TASK DETAILS:
Look through the records below and copy each line that includes the word "htdocs".

(Beginning of DATA SUPPLIED)

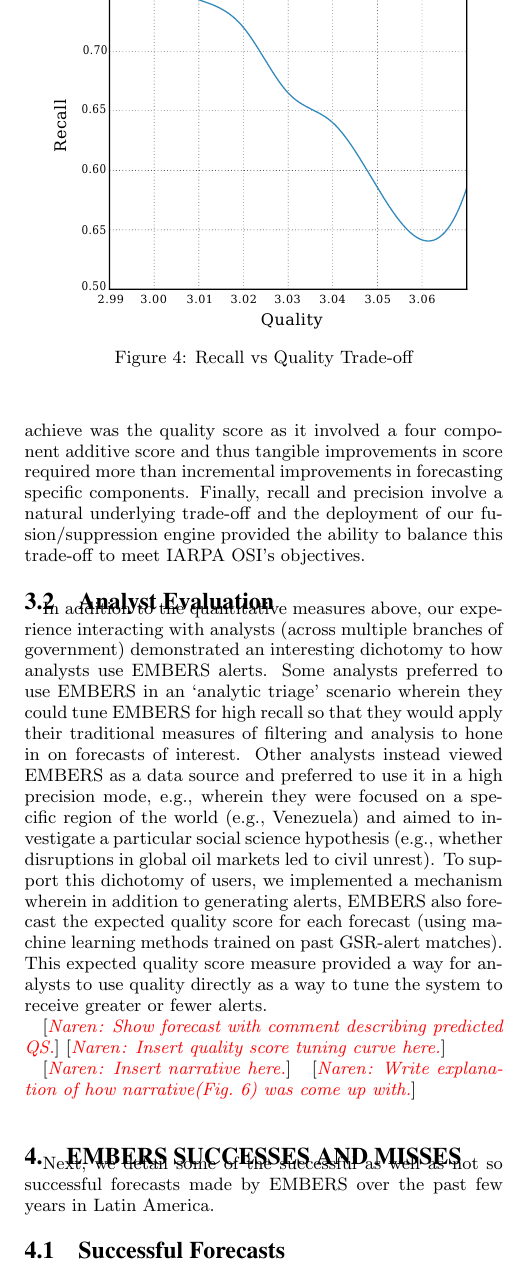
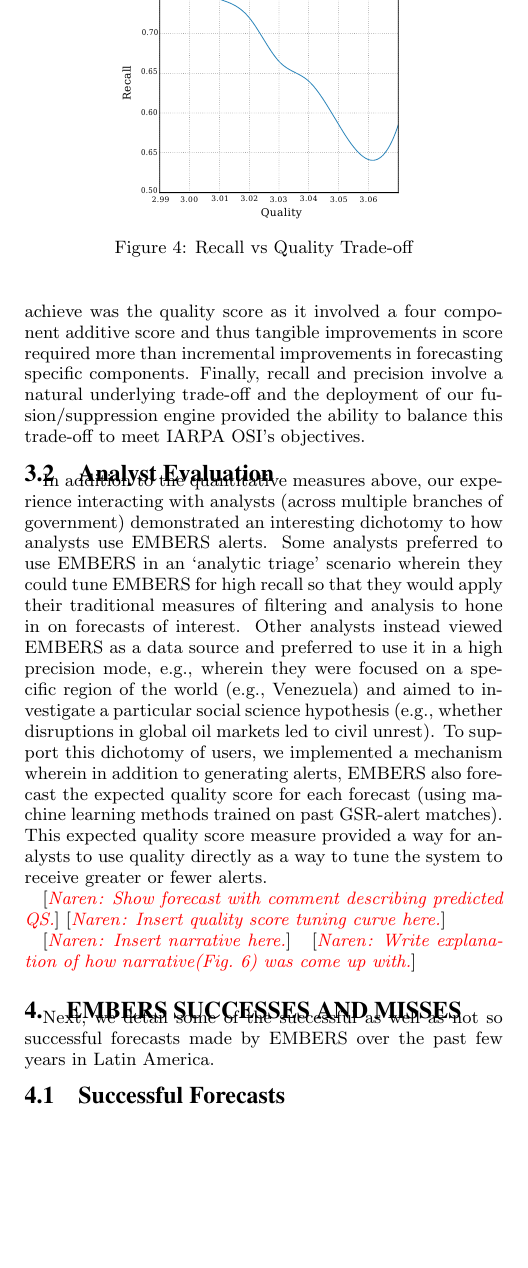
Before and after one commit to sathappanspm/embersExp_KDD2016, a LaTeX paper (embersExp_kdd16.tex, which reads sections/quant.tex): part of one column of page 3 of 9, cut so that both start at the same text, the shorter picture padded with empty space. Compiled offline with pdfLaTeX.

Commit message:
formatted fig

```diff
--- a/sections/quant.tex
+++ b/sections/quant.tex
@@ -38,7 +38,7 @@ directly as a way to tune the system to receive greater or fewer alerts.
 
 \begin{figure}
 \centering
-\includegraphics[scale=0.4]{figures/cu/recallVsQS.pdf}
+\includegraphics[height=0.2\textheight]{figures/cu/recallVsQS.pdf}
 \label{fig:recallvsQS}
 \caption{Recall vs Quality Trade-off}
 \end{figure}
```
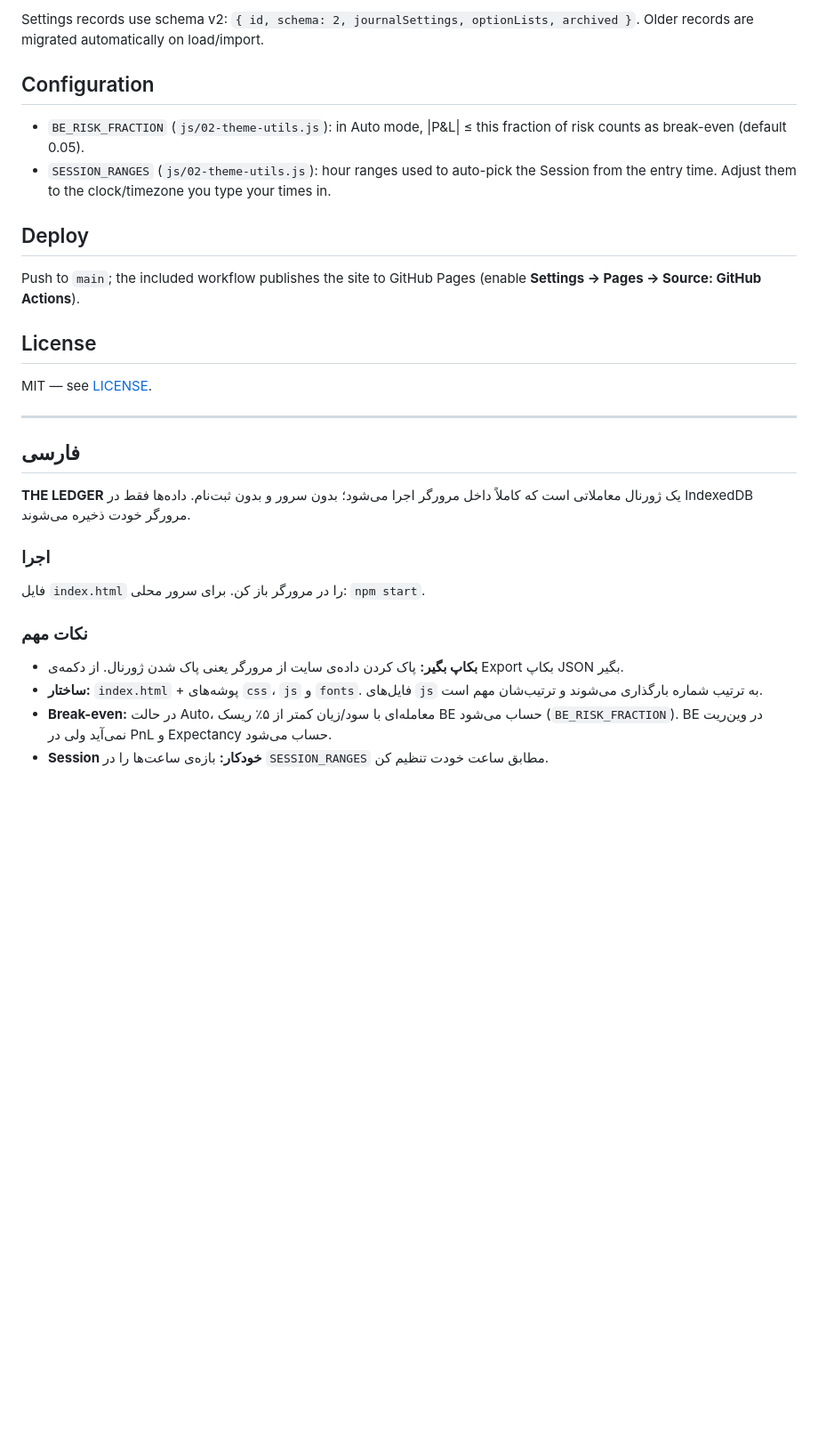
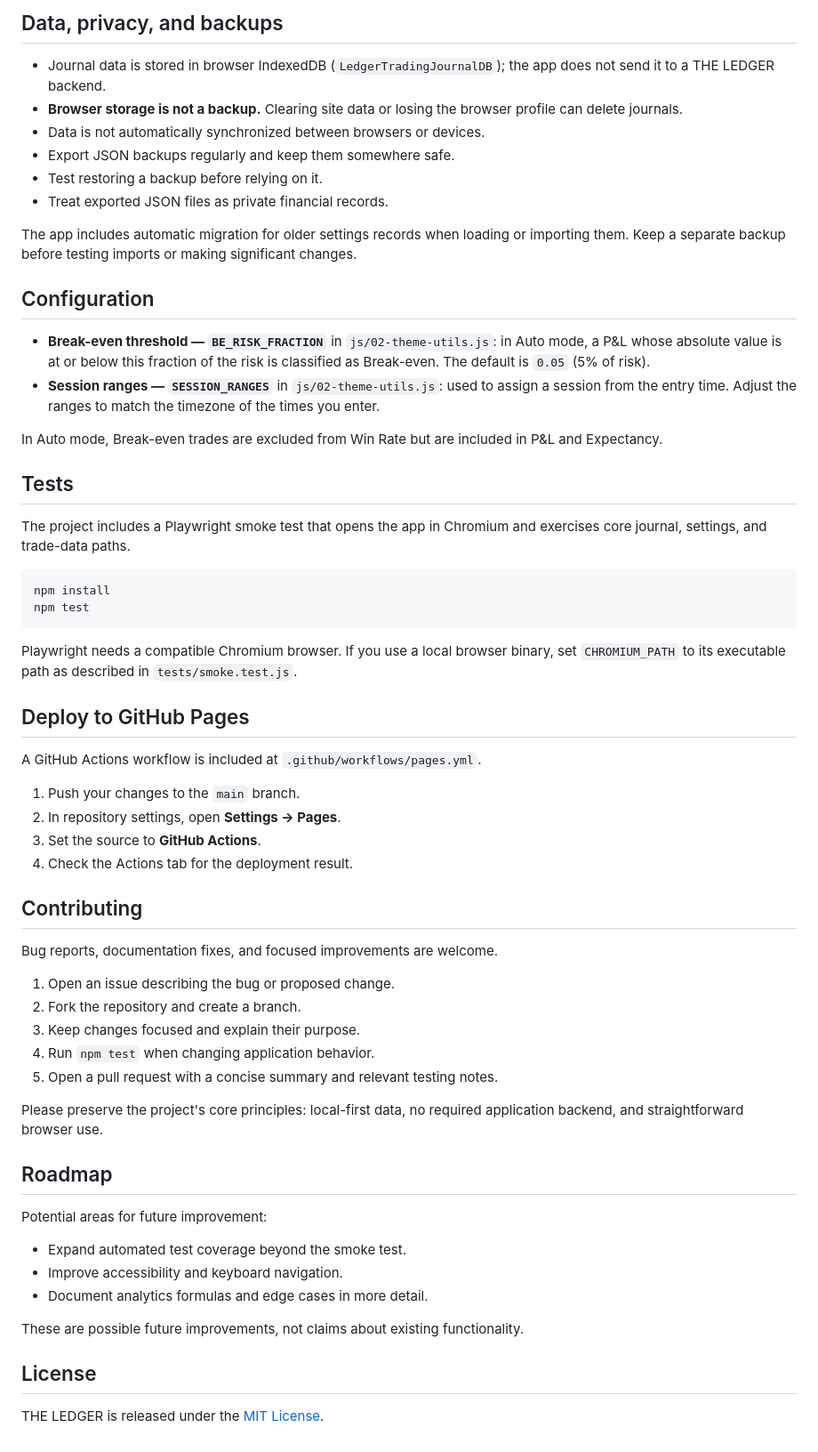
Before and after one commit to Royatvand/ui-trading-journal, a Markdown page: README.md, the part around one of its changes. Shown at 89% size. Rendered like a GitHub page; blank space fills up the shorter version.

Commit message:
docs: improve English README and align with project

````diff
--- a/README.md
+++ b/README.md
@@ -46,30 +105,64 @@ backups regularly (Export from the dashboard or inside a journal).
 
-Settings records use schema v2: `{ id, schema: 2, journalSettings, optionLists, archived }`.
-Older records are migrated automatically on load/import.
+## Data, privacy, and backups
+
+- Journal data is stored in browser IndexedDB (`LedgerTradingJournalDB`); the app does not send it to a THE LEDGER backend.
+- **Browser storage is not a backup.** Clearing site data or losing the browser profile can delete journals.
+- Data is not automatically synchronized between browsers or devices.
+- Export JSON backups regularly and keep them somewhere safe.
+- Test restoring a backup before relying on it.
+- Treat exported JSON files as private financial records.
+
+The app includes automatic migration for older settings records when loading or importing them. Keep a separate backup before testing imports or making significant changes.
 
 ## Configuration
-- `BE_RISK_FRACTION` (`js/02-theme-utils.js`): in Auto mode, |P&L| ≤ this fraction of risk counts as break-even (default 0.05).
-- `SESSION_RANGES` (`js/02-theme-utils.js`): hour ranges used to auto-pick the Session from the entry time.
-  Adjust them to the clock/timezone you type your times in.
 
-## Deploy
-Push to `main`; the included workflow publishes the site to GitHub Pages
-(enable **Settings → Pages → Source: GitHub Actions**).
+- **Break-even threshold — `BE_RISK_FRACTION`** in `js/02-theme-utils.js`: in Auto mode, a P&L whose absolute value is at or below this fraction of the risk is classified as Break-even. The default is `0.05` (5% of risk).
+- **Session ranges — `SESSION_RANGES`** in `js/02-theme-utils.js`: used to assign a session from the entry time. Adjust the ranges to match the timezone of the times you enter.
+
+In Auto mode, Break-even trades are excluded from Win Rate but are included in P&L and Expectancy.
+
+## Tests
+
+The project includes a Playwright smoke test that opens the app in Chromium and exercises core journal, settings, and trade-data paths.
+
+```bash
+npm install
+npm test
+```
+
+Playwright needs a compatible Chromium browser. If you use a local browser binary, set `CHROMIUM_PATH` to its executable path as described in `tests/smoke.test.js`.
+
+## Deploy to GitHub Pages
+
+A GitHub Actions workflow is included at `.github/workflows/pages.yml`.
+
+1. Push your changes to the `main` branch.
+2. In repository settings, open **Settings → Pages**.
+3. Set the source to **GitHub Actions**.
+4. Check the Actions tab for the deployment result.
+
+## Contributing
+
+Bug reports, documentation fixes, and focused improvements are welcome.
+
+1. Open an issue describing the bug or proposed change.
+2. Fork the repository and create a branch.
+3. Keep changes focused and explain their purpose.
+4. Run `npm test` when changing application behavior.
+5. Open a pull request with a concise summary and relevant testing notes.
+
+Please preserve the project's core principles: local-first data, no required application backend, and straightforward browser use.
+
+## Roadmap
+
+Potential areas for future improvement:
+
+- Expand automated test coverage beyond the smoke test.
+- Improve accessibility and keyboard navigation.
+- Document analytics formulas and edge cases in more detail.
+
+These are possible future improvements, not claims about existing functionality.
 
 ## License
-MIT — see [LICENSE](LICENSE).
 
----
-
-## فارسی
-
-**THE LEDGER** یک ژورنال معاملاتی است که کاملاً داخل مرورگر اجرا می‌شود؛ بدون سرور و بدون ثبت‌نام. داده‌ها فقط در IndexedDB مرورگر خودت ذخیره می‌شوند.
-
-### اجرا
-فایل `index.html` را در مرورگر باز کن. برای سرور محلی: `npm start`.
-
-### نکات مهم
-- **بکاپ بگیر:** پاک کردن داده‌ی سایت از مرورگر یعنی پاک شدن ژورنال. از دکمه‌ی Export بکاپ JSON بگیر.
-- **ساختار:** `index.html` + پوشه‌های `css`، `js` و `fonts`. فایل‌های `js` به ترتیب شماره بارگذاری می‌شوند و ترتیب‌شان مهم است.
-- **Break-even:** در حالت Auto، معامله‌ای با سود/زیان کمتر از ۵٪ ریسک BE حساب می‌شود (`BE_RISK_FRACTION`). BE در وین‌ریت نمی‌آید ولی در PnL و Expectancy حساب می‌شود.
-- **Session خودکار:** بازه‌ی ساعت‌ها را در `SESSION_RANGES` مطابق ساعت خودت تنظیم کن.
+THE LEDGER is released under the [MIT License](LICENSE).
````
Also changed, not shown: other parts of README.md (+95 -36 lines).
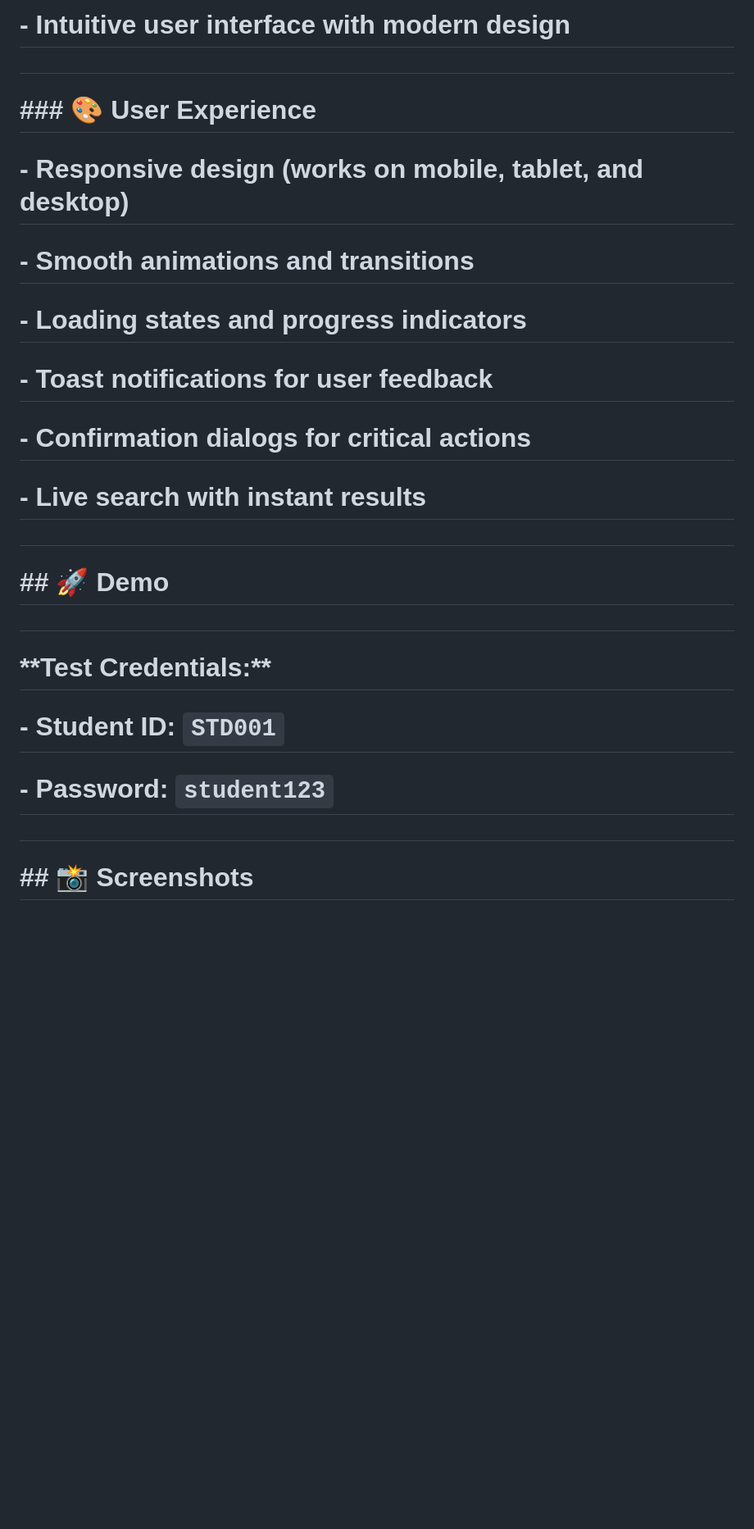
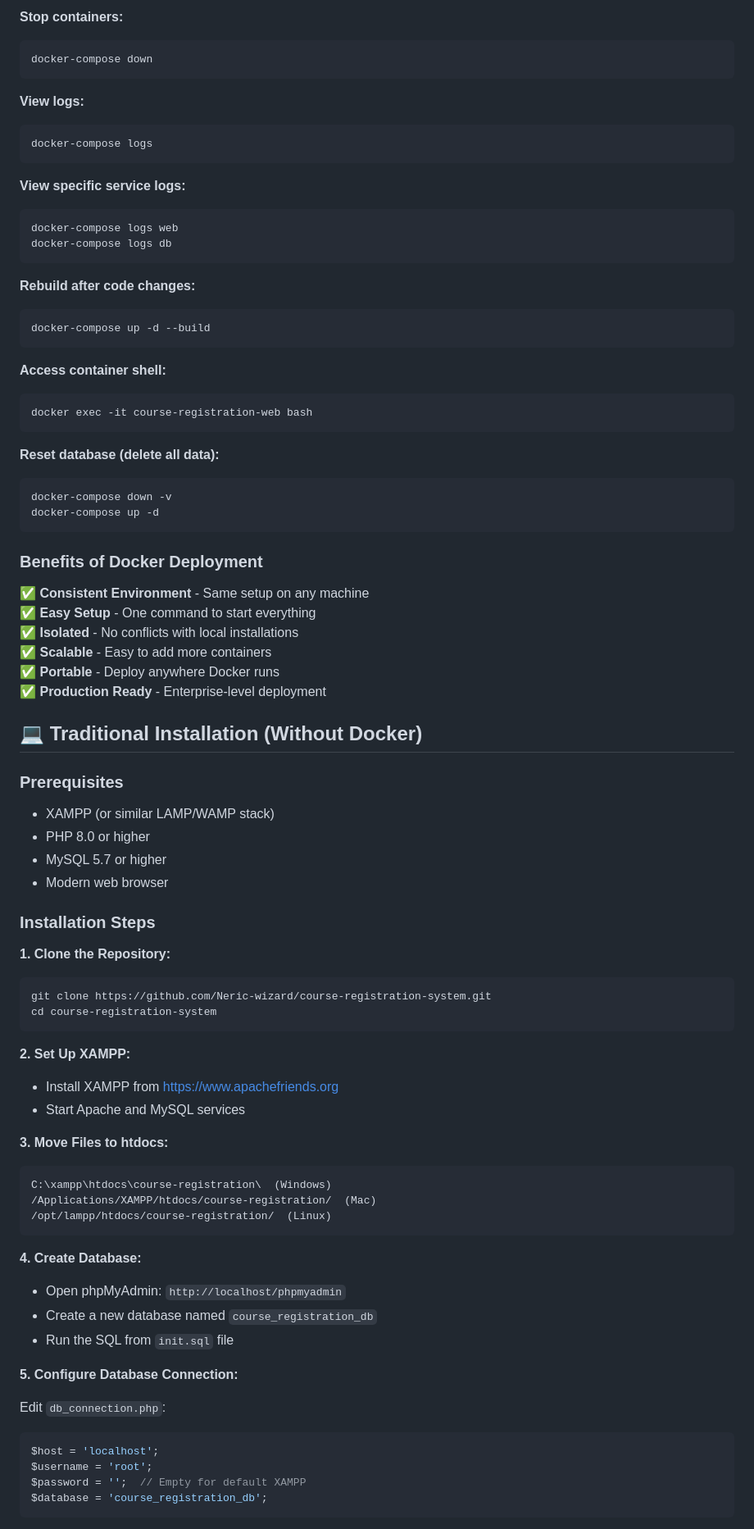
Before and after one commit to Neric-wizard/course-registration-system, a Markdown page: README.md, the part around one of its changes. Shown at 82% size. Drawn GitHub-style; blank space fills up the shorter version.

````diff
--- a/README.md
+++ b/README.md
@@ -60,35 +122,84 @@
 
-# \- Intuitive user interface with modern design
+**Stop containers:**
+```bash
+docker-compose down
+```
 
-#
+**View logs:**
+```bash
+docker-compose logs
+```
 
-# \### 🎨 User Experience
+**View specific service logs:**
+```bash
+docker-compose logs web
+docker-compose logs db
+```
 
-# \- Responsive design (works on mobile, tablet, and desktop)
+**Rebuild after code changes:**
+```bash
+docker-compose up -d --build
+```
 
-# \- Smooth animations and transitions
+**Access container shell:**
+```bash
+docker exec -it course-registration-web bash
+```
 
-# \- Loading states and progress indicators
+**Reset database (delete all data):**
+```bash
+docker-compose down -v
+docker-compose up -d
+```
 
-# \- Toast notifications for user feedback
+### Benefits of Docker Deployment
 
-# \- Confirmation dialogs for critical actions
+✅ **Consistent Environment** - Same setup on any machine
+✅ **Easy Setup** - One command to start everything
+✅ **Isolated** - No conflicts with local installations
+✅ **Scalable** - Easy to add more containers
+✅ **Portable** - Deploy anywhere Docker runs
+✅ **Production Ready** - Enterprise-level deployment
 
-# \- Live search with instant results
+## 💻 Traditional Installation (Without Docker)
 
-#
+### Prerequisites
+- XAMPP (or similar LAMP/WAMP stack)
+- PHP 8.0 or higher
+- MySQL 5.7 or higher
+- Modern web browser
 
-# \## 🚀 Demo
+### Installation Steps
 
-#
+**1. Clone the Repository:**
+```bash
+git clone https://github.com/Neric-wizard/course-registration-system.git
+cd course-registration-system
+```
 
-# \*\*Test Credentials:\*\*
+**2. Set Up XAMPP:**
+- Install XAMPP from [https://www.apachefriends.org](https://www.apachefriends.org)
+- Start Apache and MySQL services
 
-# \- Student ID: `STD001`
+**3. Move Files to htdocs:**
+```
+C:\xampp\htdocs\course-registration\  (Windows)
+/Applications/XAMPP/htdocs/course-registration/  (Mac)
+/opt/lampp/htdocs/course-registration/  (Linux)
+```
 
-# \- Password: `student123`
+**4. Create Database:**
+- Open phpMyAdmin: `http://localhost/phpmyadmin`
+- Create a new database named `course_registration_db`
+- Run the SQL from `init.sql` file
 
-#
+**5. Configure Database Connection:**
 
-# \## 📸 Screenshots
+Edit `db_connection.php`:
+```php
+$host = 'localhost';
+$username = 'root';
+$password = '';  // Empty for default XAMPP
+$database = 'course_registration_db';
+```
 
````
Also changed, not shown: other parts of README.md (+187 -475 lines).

(End of DATA SUPPLIED)

ANSWER SPACE:
+**3. Move Files to htdocs:**
+C:\xampp\htdocs\course-registration\  (Windows)
+/Applications/XAMPP/htdocs/course-registration/  (Mac)
+/opt/lampp/htdocs/course-registration/  (Linux)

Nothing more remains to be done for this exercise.